The insurance industry will spend £16m a year training as many as one million people to meet training and competency standards laid down by the new regulator the General Insurance Standards Council (GISC).

Consultant and deputy chairman of the Chartered Insurance Institute (CII) training and development forum Robin Wood told the British Insurance Law Association conference on Wednesday morning (September 27) that GISC would be “vicious” on those that flouted its training rules.

He also said many firms would face huge costs of retraining if they got their initial work wrong. He said one insurer told a conference it had devised the perfect training programme for call centre sales teams, but GISC called on the firm to point out the flaws immediately after the speech.

Wood said the industry should talk to GISC before spending cash. “The GISC will respond favourably to requests for help in interpreting its code,” Wood said.

He insisted everyone in the company should be actively trained in the GISC code. GISC has insisted people must be actively trained and not just be made aware of the code. He also said the code would be used in court. In a recent case the judge referred to six breaches of the Association of British Insurers' code.

But Wood also warned companies that they would not be able to follow the life industry example of setting deadlines and sacking staff who failed exams. He suggested that the new Human Rights Act might leave such action open to discrimination challenges.

The GISC has also not proposed qualifications as the only answer. Wood said: “There is no need for everybody to be competent to do other people's jobs and it doesn't need an exam to prove competence.”

He also said people didn't have to be academically brilliant to care about the customer, which was the purpose of the GISC rules.

“The only thing we can be sure about with exams is that the person who passed them is rather more smug than the person who failed,” Wood said.

He criticised the Chartered Institute of Bankers (CIB) for claiming it had a GISC approved multiple question exam and said GISC had given the CIB's knuckles a firm rap.

Wood said the insurance industry would have to look at the wordings of prospectuses, proposals and policies to make sure they complied with the GISC code. Training

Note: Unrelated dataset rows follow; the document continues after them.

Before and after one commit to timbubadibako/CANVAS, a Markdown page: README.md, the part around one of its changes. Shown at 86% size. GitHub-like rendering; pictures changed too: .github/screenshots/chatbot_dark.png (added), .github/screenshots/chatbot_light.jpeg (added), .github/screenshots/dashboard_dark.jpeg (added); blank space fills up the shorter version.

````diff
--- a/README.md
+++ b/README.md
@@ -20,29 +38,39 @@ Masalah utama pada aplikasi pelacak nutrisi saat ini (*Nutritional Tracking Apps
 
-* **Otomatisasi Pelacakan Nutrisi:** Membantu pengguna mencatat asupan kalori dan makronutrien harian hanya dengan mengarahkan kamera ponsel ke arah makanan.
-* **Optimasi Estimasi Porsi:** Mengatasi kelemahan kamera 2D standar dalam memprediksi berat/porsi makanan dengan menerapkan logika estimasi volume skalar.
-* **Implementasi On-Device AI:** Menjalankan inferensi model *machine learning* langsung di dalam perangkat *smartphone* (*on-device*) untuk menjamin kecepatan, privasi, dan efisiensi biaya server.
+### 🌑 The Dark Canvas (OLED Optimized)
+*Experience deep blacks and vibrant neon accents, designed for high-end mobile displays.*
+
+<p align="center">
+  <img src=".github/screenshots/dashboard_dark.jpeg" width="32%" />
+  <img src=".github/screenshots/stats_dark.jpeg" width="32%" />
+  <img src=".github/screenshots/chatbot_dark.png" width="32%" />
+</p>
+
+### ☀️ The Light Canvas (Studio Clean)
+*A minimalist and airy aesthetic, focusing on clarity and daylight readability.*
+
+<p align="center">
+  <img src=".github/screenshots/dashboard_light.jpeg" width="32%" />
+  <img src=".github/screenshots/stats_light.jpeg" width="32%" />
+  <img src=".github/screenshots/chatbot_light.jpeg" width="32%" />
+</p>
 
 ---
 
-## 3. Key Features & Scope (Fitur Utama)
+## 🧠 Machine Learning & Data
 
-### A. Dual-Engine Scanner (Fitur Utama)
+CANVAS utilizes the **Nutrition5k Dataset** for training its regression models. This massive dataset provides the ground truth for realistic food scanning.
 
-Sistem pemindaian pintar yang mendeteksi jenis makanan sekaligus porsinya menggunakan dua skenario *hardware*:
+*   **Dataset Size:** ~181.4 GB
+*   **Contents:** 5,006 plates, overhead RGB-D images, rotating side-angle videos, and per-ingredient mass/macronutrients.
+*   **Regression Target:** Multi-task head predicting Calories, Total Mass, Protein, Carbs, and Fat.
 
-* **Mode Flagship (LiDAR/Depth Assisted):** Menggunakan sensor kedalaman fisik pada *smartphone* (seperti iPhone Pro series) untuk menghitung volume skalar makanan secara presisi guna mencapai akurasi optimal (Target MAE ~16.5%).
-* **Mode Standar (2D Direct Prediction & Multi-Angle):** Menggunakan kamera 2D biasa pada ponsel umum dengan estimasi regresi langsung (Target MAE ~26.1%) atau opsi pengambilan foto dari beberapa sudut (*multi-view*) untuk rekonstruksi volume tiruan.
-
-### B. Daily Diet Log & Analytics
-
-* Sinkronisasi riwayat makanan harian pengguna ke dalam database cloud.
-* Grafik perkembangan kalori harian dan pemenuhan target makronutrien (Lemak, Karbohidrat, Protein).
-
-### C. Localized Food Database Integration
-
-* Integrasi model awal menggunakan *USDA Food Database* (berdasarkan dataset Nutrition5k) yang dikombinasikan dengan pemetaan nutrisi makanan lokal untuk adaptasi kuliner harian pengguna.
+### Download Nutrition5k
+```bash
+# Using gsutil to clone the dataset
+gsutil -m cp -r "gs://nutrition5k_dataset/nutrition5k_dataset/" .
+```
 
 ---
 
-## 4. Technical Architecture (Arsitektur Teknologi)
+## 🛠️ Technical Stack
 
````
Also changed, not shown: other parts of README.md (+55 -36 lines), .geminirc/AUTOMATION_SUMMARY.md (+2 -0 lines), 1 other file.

staff to use existing wordings that subsequently proved out of line with the code would be money wasted, as the staff would have to be trained again. He added that it was time for the insurance industry to improve its administration procedures, which he described as “something of a joke”.

Training under GISC was also the subject of debate at the CII workshop entitled “Partied Out: Are professional obligations becoming too onerous?, led by law firm Berrymans Lace Mawer.

Penny Lewis, a solicitor at the firm, talked about the need to ensure staff were subject to an on-going training programme as the onus would be on the employer member under the GISC. She said: “Records of training undertaken should be encouraged. If staff leave the member will be obliged to provide them with a copy of their training record.

“Certain matters are targeted in areas in which appropriate training must be given. These are the codes; GISC products and relevant law such as agency, laundering and the Data Protection Act.”